In 1950, Mao Zedong's Communist forces made their first incursions into eastern Tibet, shortly after which the young Dalai Lama assumed the political leadership of his country. We like to keep things fresh. After a failed uprising and the collapse of the Tibetan resistance movement in 1959, the Dalai Lama left for India, where he was active in establishing the Central Tibetan Administration the Tibetan Government in Exile and in seeking to preserve Tibetan culture and education among the thousands of refugees who accompanied him. Generally, the Dalai Lama suggests that a Buddha has no use for alcohol, drugs, or sexual intercourse p. The good news is, I'm not going to Hell, but rather, I may be reborn as a desert rodent. Everyone watches it for days on end.
Its obviously through the views of the Tibetan Buddhist philosophy, and reincarnation is the prime principle behind the entirety of this work. It was dry at times and hypocritical at times as well. He also presents some meditation advice and complicated explanations of emptiness. I have peeked inside the medicine chest in the bathroom and found some medications to provide energy for the day and others to induce sleep at night. Now, the spiritual and temporal leader of Tibet, Nobel Prize winner, and bestselling author helps readers begin the path to enlightenment in a very special book -- an easy-access reference for daily practice as well as stunning illumination of the timeless wisdom of His Holiness. Many of us would consider ourselves to be on a spiritual path, although we would not necessarily call ourselves Buddhists or any other 'ist' This is no problem for the writer as he encourages us from the beginning to make use of the particular steps to improvement as we see fit.

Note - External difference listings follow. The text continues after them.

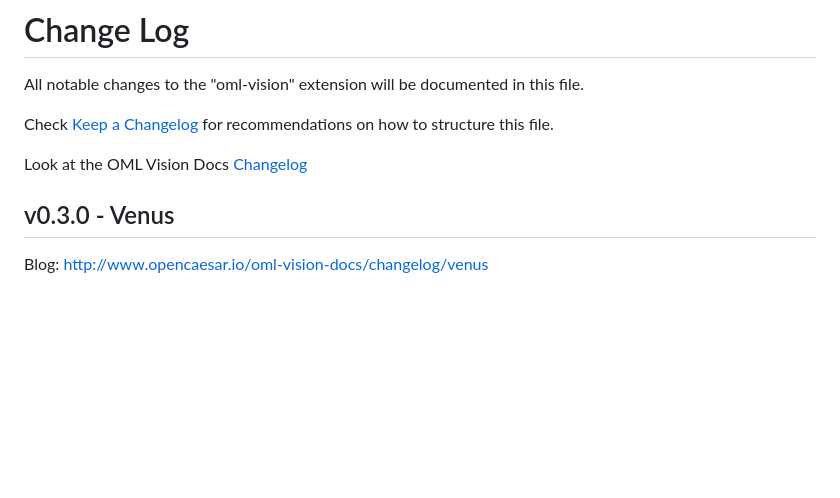
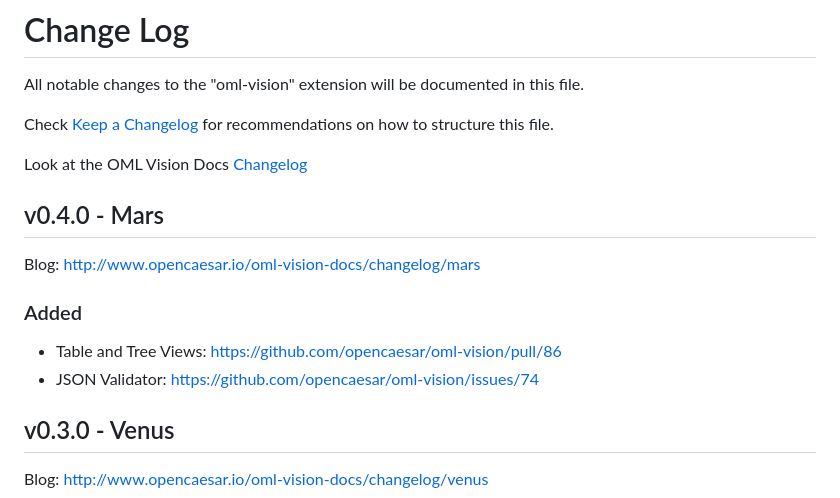
Before and after one commit to opencaesar/oml-vision, a Markdown page: CHANGELOG.md, the part around the change. Drawn GitHub-style; blank space fills up the shorter version.

Commit message:
update changelog for v0.4.0
Signed-off-by: pogi7 <aaronlevitt7@gmail.com>

```diff
--- a/CHANGELOG.md
+++ b/CHANGELOG.md
@@ -5,6 +5,14 @@ All notable changes to the "oml-vision" extension will be documented in this fil
 Check [Keep a Changelog](http://keepachangelog.com/) for recommendations on how to structure this file.
 
 Look at the OML Vision Docs [Changelog](http://www.opencaesar.io/oml-vision-docs/changelog)
+
+## v0.4.0 - Mars
+
+Blog: http://www.opencaesar.io/oml-vision-docs/changelog/mars
+
+### Added
+- Table and Tree Views: https://github.com/opencaesar/oml-vision/pull/86
+- JSON Validator: https://github.com/opencaesar/oml-vision/issues/74
 
 ## v0.3.0 - Venus
 
```
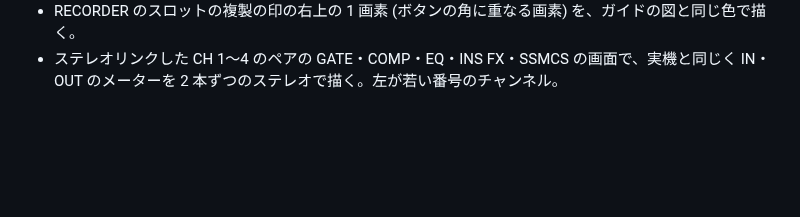
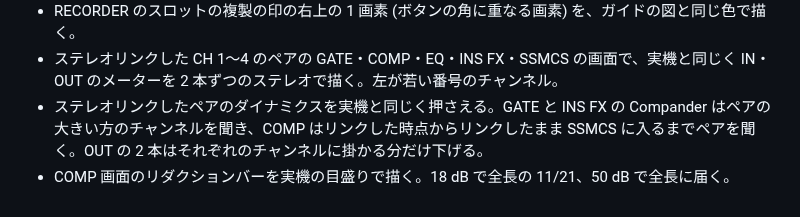
Before and after one commit to semnil/urx-lcd-sim, a Markdown page: CHANGES_ja.md, the part around the change. GitHub-like rendering; blank space fills up the shorter version.

Commit message:
Note the pair's dynamics and the COMP bar's scale in the changelog
Co-Authored-By: Claude Opus 5.5 <noreply@anthropic.com>

```diff
--- a/CHANGES_ja.md
+++ b/CHANGES_ja.md
@@ -19,3 +19,5 @@
 - 複製の印をどれもガイドの図と同じ色で画素にそろえて描き (RECORDER の印は実機がぼかして描く形で)、RECORDER のスロットの Source ボタンの角を MONITOR の [Source] と同じにし、時刻帯の箱を日時の箱より 1px 右に置く。
 - RECORDER のスロットの複製の印の右上の 1 画素 (ボタンの角に重なる画素) を、ガイドの図と同じ色で描く。
 - ステレオリンクした CH 1〜4 のペアの GATE・COMP・EQ・INS FX・SSMCS の画面で、実機と同じく IN・OUT のメーターを 2 本ずつのステレオで描く。左が若い番号のチャンネル。
+- ステレオリンクしたペアのダイナミクスを実機と同じく押さえる。GATE と INS FX の Compander はペアの大きい方のチャンネルを聞き、COMP はリンクした時点からリンクしたまま SSMCS に入るまでペアを聞く。OUT の 2 本はそれぞれのチャンネルに掛かる分だけ下げる。
+- COMP 画面のリダクションバーを実機の目盛りで描く。18 dB で全長の 11/21、50 dB で全長に届く。
```
Also changed, not shown: CHANGES.md (+2 -0 lines).
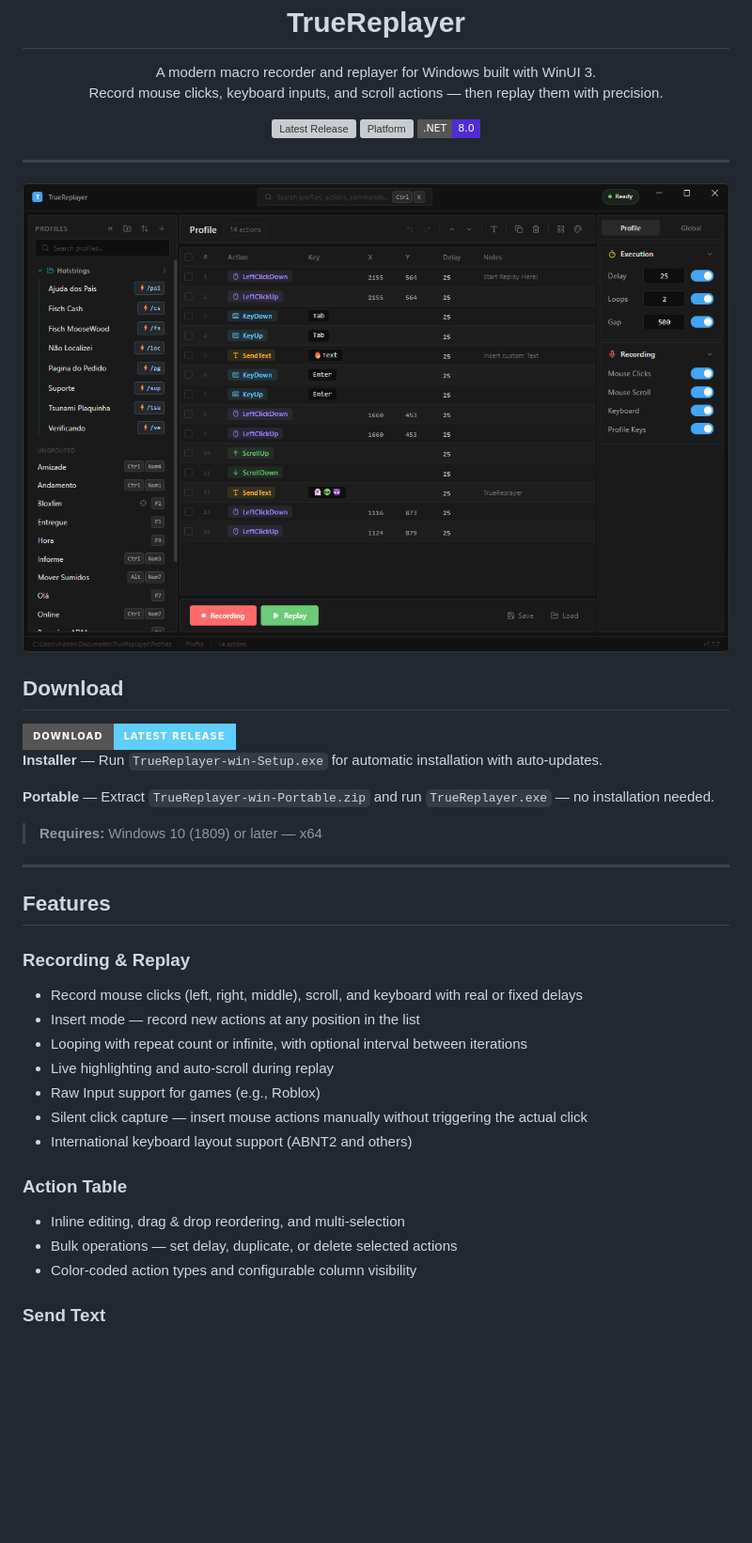
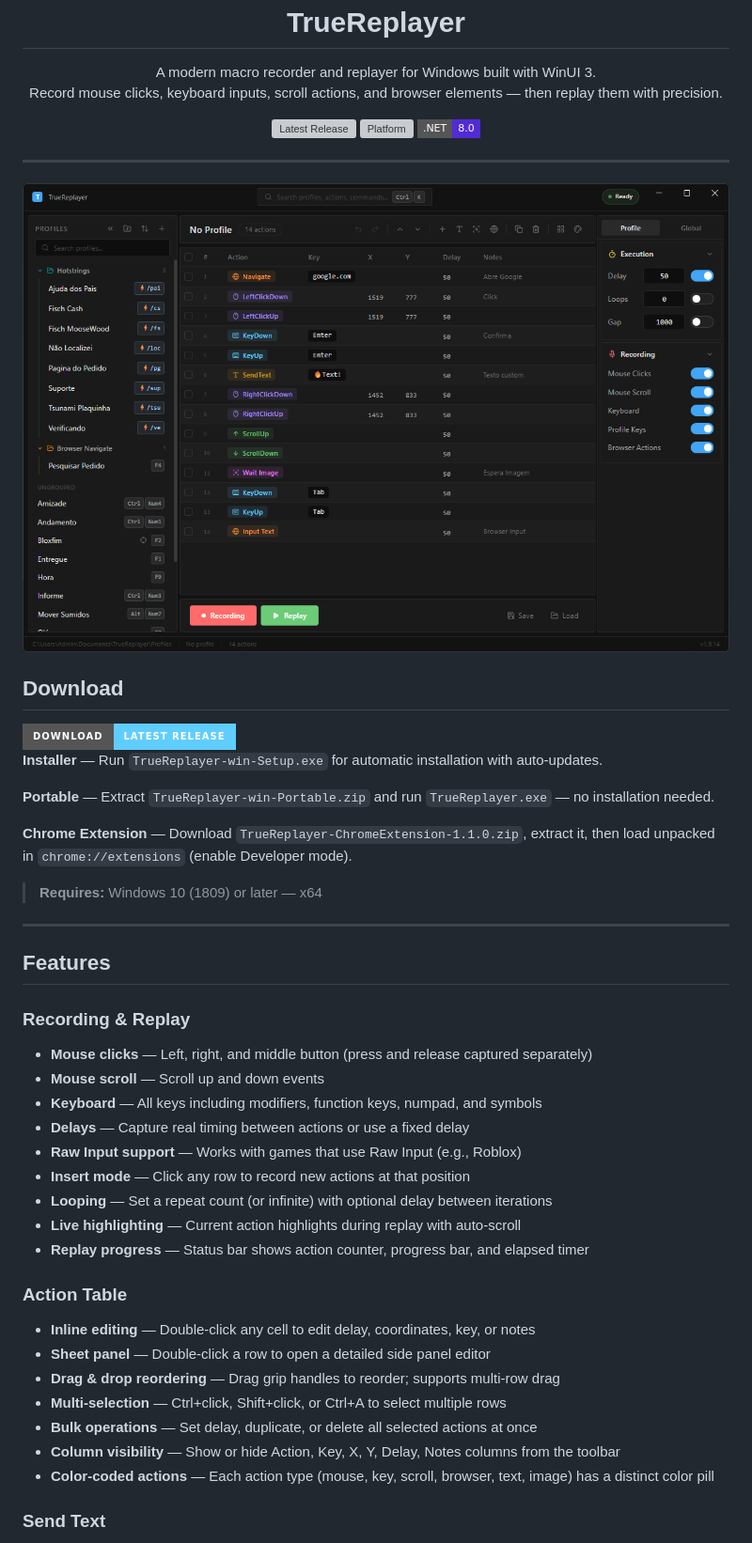
Before and after one commit to fatalihue/TrueReplayer-releases, a Markdown page: README.md, the part around one of its changes. Shown at 94% size. Rendered like a GitHub page; pictures changed too: Image App/TrueReplayerNew.png (added); badges without logos; blank space fills up the shorter version; grey boxes are pictures that could not be loaded.

Commit message:
Update README with browser automation, new screenshot, extension download
Co-Authored-By: Claude Opus 4.6 <noreply@anthropic.com>

```diff
--- a/README.md
+++ b/README.md
@@ -6,7 +6,7 @@
 
 <p align="center">
   A modern macro recorder and replayer for Windows built with WinUI 3.<br/>
-  Record mouse clicks, keyboard inputs, and scroll actions — then replay them with precision.
+  Record mouse clicks, keyboard inputs, scroll actions, and browser elements — then replay them with precision.
 </p>
 
 <p align="center">
@@ -19,7 +19,7 @@
 
 ---
 
-![Main Window](Image%20App/TrueReplayer1.png)
+![Main Window](Image%20App/TrueReplayerNew.png)
 
 ## Download
 
@@ -31,6 +31,8 @@
 
 **Portable** — Extract `TrueReplayer-win-Portable.zip` and run `TrueReplayer.exe` — no installation needed.
 
+**Chrome Extension** — Download `TrueReplayer-ChromeExtension-1.1.0.zip`, extract it, then load unpacked in `chrome://extensions` (enable Developer mode).
+
 > **Requires:** Windows 10 (1809) or later — x64
 
 ---
@@ -38,17 +40,25 @@
 ## Features
 
 ### Recording & Replay
-- Record mouse clicks (left, right, middle), scroll, and keyboard with real or fixed delays
-- Insert mode — record new actions at any position in the list
-- Looping with repeat count or infinite, with optional interval between iterations
-- Live highlighting and auto-scroll during replay
-- Raw Input support for games (e.g., Roblox)
-- Silent click capture — insert mouse actions manually without triggering the actual click
-- International keyboard layout support (ABNT2 and others)
+
+- **Mouse clicks** — Left, right, and middle button (press and release captured separately)
+- **Mouse scroll** — Scroll up and down events
+- **Keyboard** — All keys including modifiers, function keys, numpad, and symbols
+- **Delays** — Capture real timing between actions or use a fixed delay
+- **Raw Input support** — Works with games that use Raw Input (e.g., Roblox)
+- **Insert mode** — Click any row to record new actions at that position
+- **Looping** — Set a repeat count (or infinite) with optional delay between iterations
+- **Live highlighting** — Current action highlights during replay with auto-scroll
+- **Replay progress** — Status bar shows action counter, progress bar, and elapsed timer
 
 ### Action Table
-- Inline editing, drag & drop reordering, and multi-selection
-- Bulk operations — set delay, duplicate, or delete selected actions
-- Color-coded action types and configurable column visibility
+
+- **Inline editing** — Double-click any cell to edit delay, coordinates, key, or notes
+- **Sheet panel** — Double-click a row to open a detailed side panel editor
+- **Drag & drop reordering** — Drag grip handles to reorder; supports multi-row drag
+- **Multi-selection** — Ctrl+click, Shift+click, or Ctrl+A to select multiple rows
+- **Bulk operations** — Set delay, duplicate, or delete all selected actions at once
+- **Column visibility** — Show or hide Action, Key, X, Y, Delay, Notes columns from the toolbar
+- **Color-coded actions** — Each action type (mouse, key, scroll, browser, text, image) has a distinct color pill
 
 ### Send Text
```
Also changed, not shown: other parts of README.md (+68 -16 lines).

I respect him so much The Dalai Lama is such a witty character. What I did like, was the overall message of Buddhism. However when I started to read, I found that a lot of concepts were not explained thoroughly and that some concepts seemed to run in circles, with no clear definition or direction. The basic teachings of the Buddha are present and those seeking a digestible and authoritative introduction to Buddhism and Buddhist monastic practices would find the book a useful starting point. At the moment I've been simply trying to get a better understanding of the 8-Fold Path as a way to lead the middle way in my everyday life, and this book helped me understand how to do that a lot better.
I find the Dalai Lama to be more than charismatic; there is something about him that permeates the television. Maybe if somebody knows a lot about Buddhism then they would find this easier to read but I feel as if the first half was decent, though not overly detailed and later on in the book we were given a lot of little pieces but not I really wanted to like this book, the concept was really sturdy and seemed very practical. All in all, a helpful The first half of the book was illuminating and offered some practical application that Is valuable regardless of religious background. There are many levels of misperception, as in failing to understand what to adopt in practice and what to discard in daily behavior. .